-- Problem --
Repeat every entry word for word. Images do not belong in the copy.

-- Material provided --

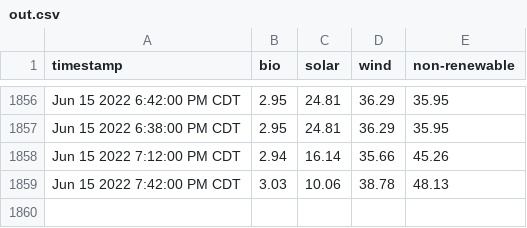
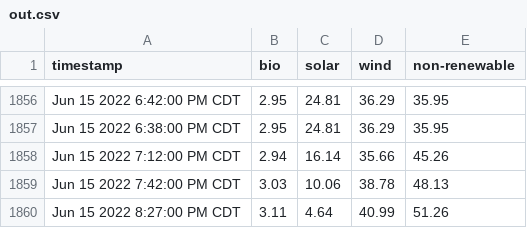
Before and after one commit to masoninman/austin-energy-mix, a CSV file: out.csv, drawn as a sheet; only a part is shown, gaps mark what is left out; the diff names each change by its address in the sheet, - before the commit and + after, or states it on an @@ line.

Commit message:
gh actions add out.csv

```diff
--- a/out.csv
+++ b/out.csv
+row 1860: Jun 15 2022 8:27:00 PM CDT | 3.11 | 4.64 | 40.99 | 51.26
```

-- Task answer --
Before and after one commit to masoninman/austin-energy-mix, a CSV file: out.csv, drawn as a sheet; only a part is shown, gaps mark what is left out; the diff names each change by its address in the sheet, - before the commit and + after, or states it on an @@ line.

Commit message:
gh actions add out.csv

```diff
--- a/out.csv
+++ b/out.csv
+row 1860: Jun 15 2022 8:27:00 PM CDT | 3.11 | 4.64 | 40.99 | 51.26
```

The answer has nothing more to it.